§ **WHAT NEEDS TO BE DONE**: From the listing below, how many lines hold the word "text"? Write only the number.

§ **DATA LISTING**:

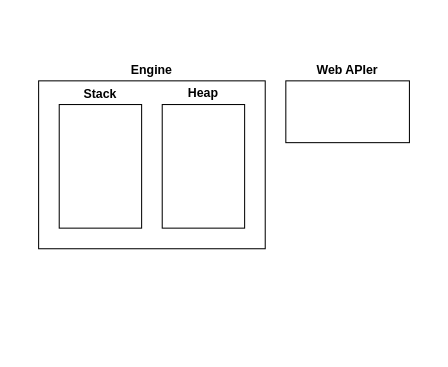
eheu/hovedopgave keeps this draw.io diagram as js-engine-runtime.drawio. Above is the earlier version. Source tidied: cells renumbered, new cells numbered last; positions are measured from the earlier drawing's top-left corner, leaving out a move shared by most shapes. Both pictures are drawn from the tidied source at 103%, with x=0, y=0 at pixel (38, 60).
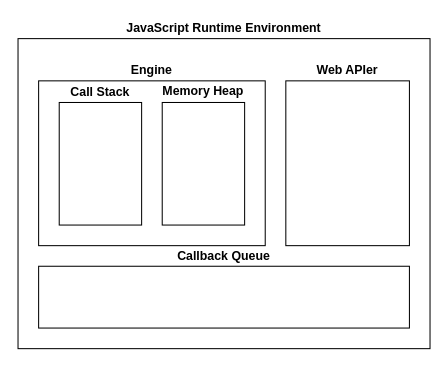
The same page after the edit.

Diff of the diagram source:
```diff
@@
 <mxGraphModel>
   <root>
     <mxCell id="0" />
     <mxCell id="1" parent="0" />
+    <mxCell id="10" style="rounded=0;whiteSpace=wrap;html=1;" parent="1" vertex="1">
+      <mxGeometry x="-20" y="-21" width="400" height="301" as="geometry" />
+    </mxCell>
     <mxCell id="2" style="rounded=0;whiteSpace=wrap;html=1;" parent="1" vertex="1">
-      <mxGeometry y="20" width="220" height="163" as="geometry" />
+      <mxGeometry y="20" width="220" height="160" as="geometry" />
     </mxCell>
     <mxCell id="3" style="rounded=0;whiteSpace=wrap;html=1;" parent="1" vertex="1">
-      <mxGeometry x="20" y="43" width="80" height="120" as="geometry" />
+      <mxGeometry x="20" y="41" width="80" height="119" as="geometry" />
     </mxCell>
     <mxCell id="4" style="rounded=0;whiteSpace=wrap;html=1;" parent="1" vertex="1">
-      <mxGeometry x="120" y="43" width="80" height="120" as="geometry" />
+      <mxGeometry x="120" y="41" width="80" height="119" as="geometry" />
     </mxCell>
     <mxCell id="5" value="Engine" style="text;html=1;strokeColor=none;fillColor=none;align=center;verticalAlign=middle;whiteSpace=wrap;rounded=0;fontStyle=1;" parent="1" vertex="1">
       <mxGeometry width="220" height="20" as="geometry" />
     </mxCell>
-    <mxCell id="6" value="&lt;b&gt;Stack&lt;/b&gt;" style="text;html=1;strokeColor=none;fillColor=none;align=center;verticalAlign=middle;whiteSpace=wrap;rounded=0;" parent="1" vertex="1">
-      <mxGeometry x="20" y="23" width="80" height="20" as="geometry" />
+    <mxCell id="6" value="&lt;b&gt;Call Stack&lt;br&gt;&lt;/b&gt;" style="text;html=1;strokeColor=none;fillColor=none;align=center;verticalAlign=middle;whiteSpace=wrap;rounded=0;" parent="1" vertex="1">
+      <mxGeometry x="20" y="21" width="80" height="20" as="geometry" />
     </mxCell>
-    <mxCell id="7" value="&lt;b&gt;Heap&lt;/b&gt;" style="text;html=1;strokeColor=none;fillColor=none;align=center;verticalAlign=middle;whiteSpace=wrap;rounded=0;" parent="1" vertex="1">
-      <mxGeometry x="120" y="22" width="80" height="20" as="geometry" />
+    <mxCell id="7" value="&lt;b&gt;Memory Heap&lt;br&gt;&lt;/b&gt;" style="text;html=1;strokeColor=none;fillColor=none;align=center;verticalAlign=middle;whiteSpace=wrap;rounded=0;" parent="1" vertex="1">
+      <mxGeometry x="110" y="20" width="100" height="20" as="geometry" />
     </mxCell>
     <mxCell id="8" style="rounded=0;whiteSpace=wrap;html=1;" parent="1" vertex="1">
-      <mxGeometry x="240" y="20" width="120" height="60" as="geometry" />
+      <mxGeometry x="240" y="20" width="120" height="160" as="geometry" />
     </mxCell>
     <mxCell id="9" value="Web APIer" style="text;html=1;strokeColor=none;fillColor=none;align=center;verticalAlign=middle;whiteSpace=wrap;rounded=0;fontStyle=1;" parent="1" vertex="1">
       <mxGeometry x="240" width="120" height="20" as="geometry" />
     </mxCell>
+    <mxCell id="11" style="rounded=0;whiteSpace=wrap;html=1;" parent="1" vertex="1">
+      <mxGeometry y="200" width="360" height="60" as="geometry" />
+    </mxCell>
+    <mxCell id="12" value="Callback Queue" style="text;html=1;strokeColor=none;fillColor=none;align=center;verticalAlign=middle;whiteSpace=wrap;rounded=0;fontStyle=1;" parent="1" vertex="1">
+      <mxGeometry y="180" width="360" height="20" as="geometry" />
+    </mxCell>
+    <mxCell id="13" value="&lt;b&gt;JavaScript Runtime Environment&lt;br&gt;&lt;/b&gt;" style="text;html=1;strokeColor=none;fillColor=none;align=center;verticalAlign=middle;whiteSpace=wrap;rounded=0;" parent="1" vertex="1">
+      <mxGeometry x="-20" y="-41" width="400" height="20" as="geometry" />
+    </mxCell>
   </root>
 </mxGraphModel>
```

§ **RESPONSE TO THIS EXERCISE**: 8